Written by: Lisa Clifton, Senior Client Data Manager
WHAT IS IT?
EPA’s ENERGY STAR Portfolio Manager (ESPM) is a free online tool used within an energy management program to track energy and water use in buildings, and benchmarking usage against similar properties nationwide. These benchmarks are determined based on the Commercial Buildings Energy Consumption Survey (CBECS) database.
“Portfolio” refers to the ability to track and compare multiple properties, such as all the campuses in a school district, or all the office buildings or retail stores managed by one company. Users enter monthly utility bill usage and cost data into ESPM; some utility companies will also push monthly data into ESPM upon request.
Certain building types, such as K-12 schools, offices and retail stores, receive an ENERGY STAR Score of 1-100 and may be eligible for national recognition by achieving a score of 75 or above.
WHY SHOULD YOU USE IT?
ESPM is great for gauging how energy efficient your building is compared to similar type buildings in locations with similar climates.
Utility bill data is normalized to a calendar month, and adjustments are made for things like gross floor area, number of staff, operating hours, number of computers, etc. and, making it easy to compare “apples with apples”.
ESPM also provides a single number for each property so it’s easy to compare properties and track whether your annual energy use is increasing or decreasing over time.
WHAT TYPES OF ENERGY DOES IT TRACK?
Your building’s “number” includes all building energy sources – grid electric, solar electric, natural gas, wind, etc. It’s also possible to generate and download reports that include metrics like annual grid electric usage or annual grid electric cost/square foot.
ESPM also calculates the impact of your energy usage on greenhouse gas (GHG) emissions, which contribute to climate change, by accounting for the GHG emission rates of various energy sources. For example, solar electric has lower GHG emissions than grid electric, which is typically produced by burning fossil fuels such as coal or natural gas. GHG emission rates are therefore specific to every utility service provider.
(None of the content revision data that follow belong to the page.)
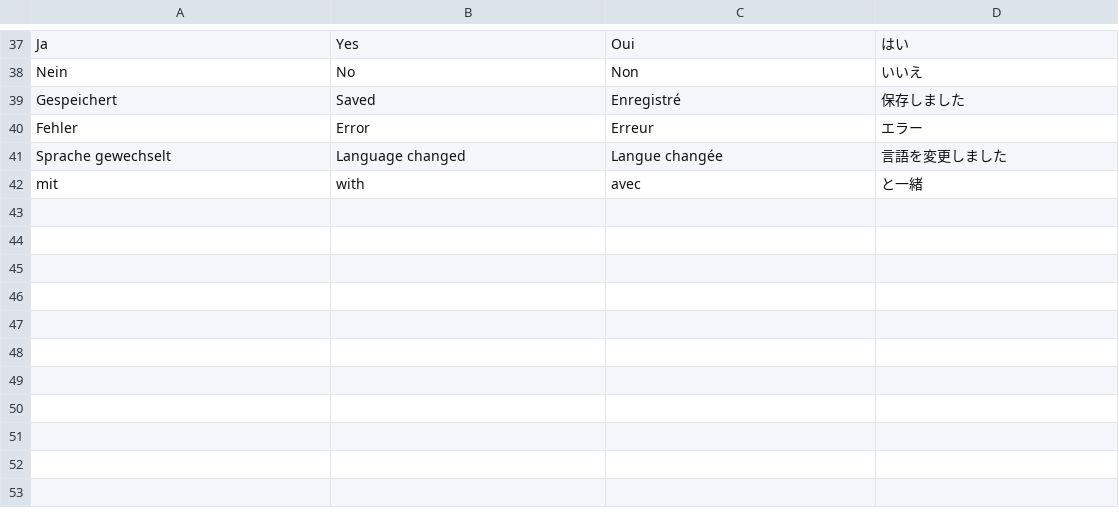
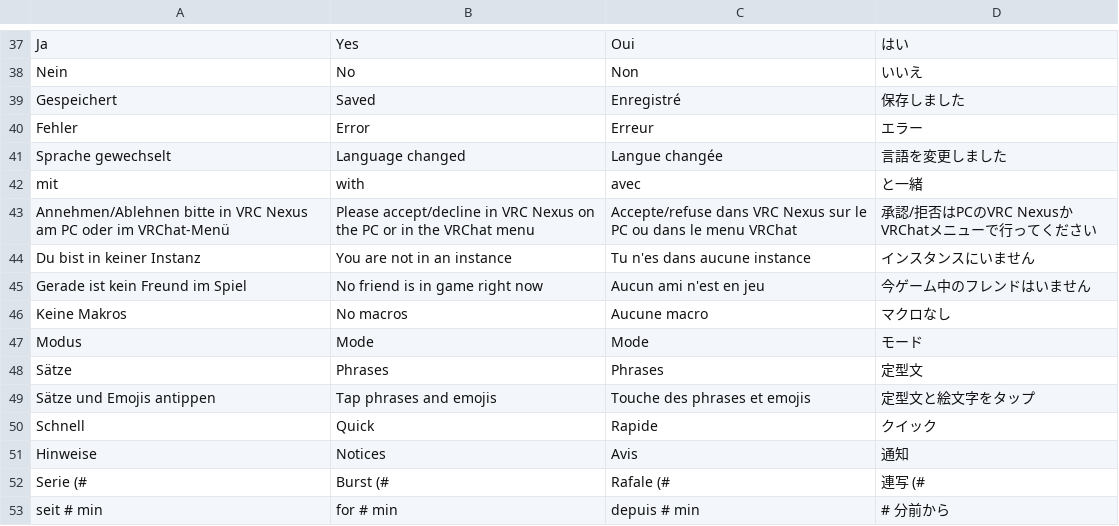
Before and after one commit to xxloonaxx/dashbord, a TSV file: apps/vrc-nexus/renderer/i18n/05.tsv, drawn as a sheet; only a part is shown, gaps mark what is left out.

```diff
--- a/apps/vrc-nexus/renderer/i18n/05.tsv
+++ b/apps/vrc-nexus/renderer/i18n/05.tsv
@@ -42 +42,12 @@ Sprache gewechselt	Language changed	Langue changée	言語を変更しました
 mit	with	avec	と一緒
+Annehmen/Ablehnen bitte in VRC Nexus am PC oder im VRChat-Menü	Please accept/decline in VRC Nexus on the PC or in the VRChat menu	Accepte/refuse dans VRC Nexus sur le PC ou dans le menu VRChat	承認/拒否はPCのVRC NexusかVRChatメニューで行ってください
+Du bist in keiner Instanz	You are not in an instance	Tu n'es dans aucune instance	インスタンスにいません
+Gerade ist kein Freund im Spiel	No friend is in game right now	Aucun ami n'est en jeu	今ゲーム中のフレンドはいません
+Keine Makros	No macros	Aucune macro	マクロなし
+Modus	Mode	Mode	モード
+Sätze	Phrases	Phrases	定型文
+Sätze und Emojis antippen	Tap phrases and emojis	Touche des phrases et emojis	定型文と絵文字をタップ
+Schnell	Quick	Rapide	クイック
+Hinweise	Notices	Avis	通知
+Serie (#	Burst (#	Rafale (#	連写 (#
+seit # min	for # min	depuis # min	# 分前から
```
Also changed, not shown: 9 other files.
A range of energy-related statistics are available for comparing properties to each other and over time, including weather-normalized energy usage based on 30-year average weather conditions for your area.
WHAT ESPM DOES NOT TRACK.
ESPM is primarily designed for benchmarking and reducing total energy usage and GHG emissions, not for troubleshooting individual utility accounts or managing utility costs.
ESPM doesn’t track solar costs, such as monthly solar lease payments, undercounting the total paid for electricity. Reporting and graphing functions are all annualized – scores are based on a rolling 12 calendar month period. While you can generate reports comparing this year to a previous year, it is not possible to compare this month or quarter to a previous month or quarter.
Graphing tools are very basic, and designed for situations where one building is tied to one electric and one gas account, for example, a stand-alone office building or retail store. In contrast, a hotel, higher education or K-12 school campus may have several buildings and multiple electric and/or gas accounts, and often lack 1:1 correlation between building and account.
Reporting functions are limited and focus on total usage rather than on individual accounts. The data can be downloaded into Excel for manual analysis, however this type of analysis and troubleshooting requires time, effort and expertise.
ESPM does not collect any information on electric demand (KW) a growing source of cost on utility bills.
ENERGY STAR Portfolio Manager is a great tool for benchmarking your energy usage against similar buildings nationwide, for comparing the performance of properties in your portfolio, and for tracking progress as you work to reduce energy use over time. However, it lacks the necessary functionality to be a true utility management, sole energy management tool and troubleshooting tool.
If you would like assistance analyzing your current energy management program or have questions on where to begin, please contact us.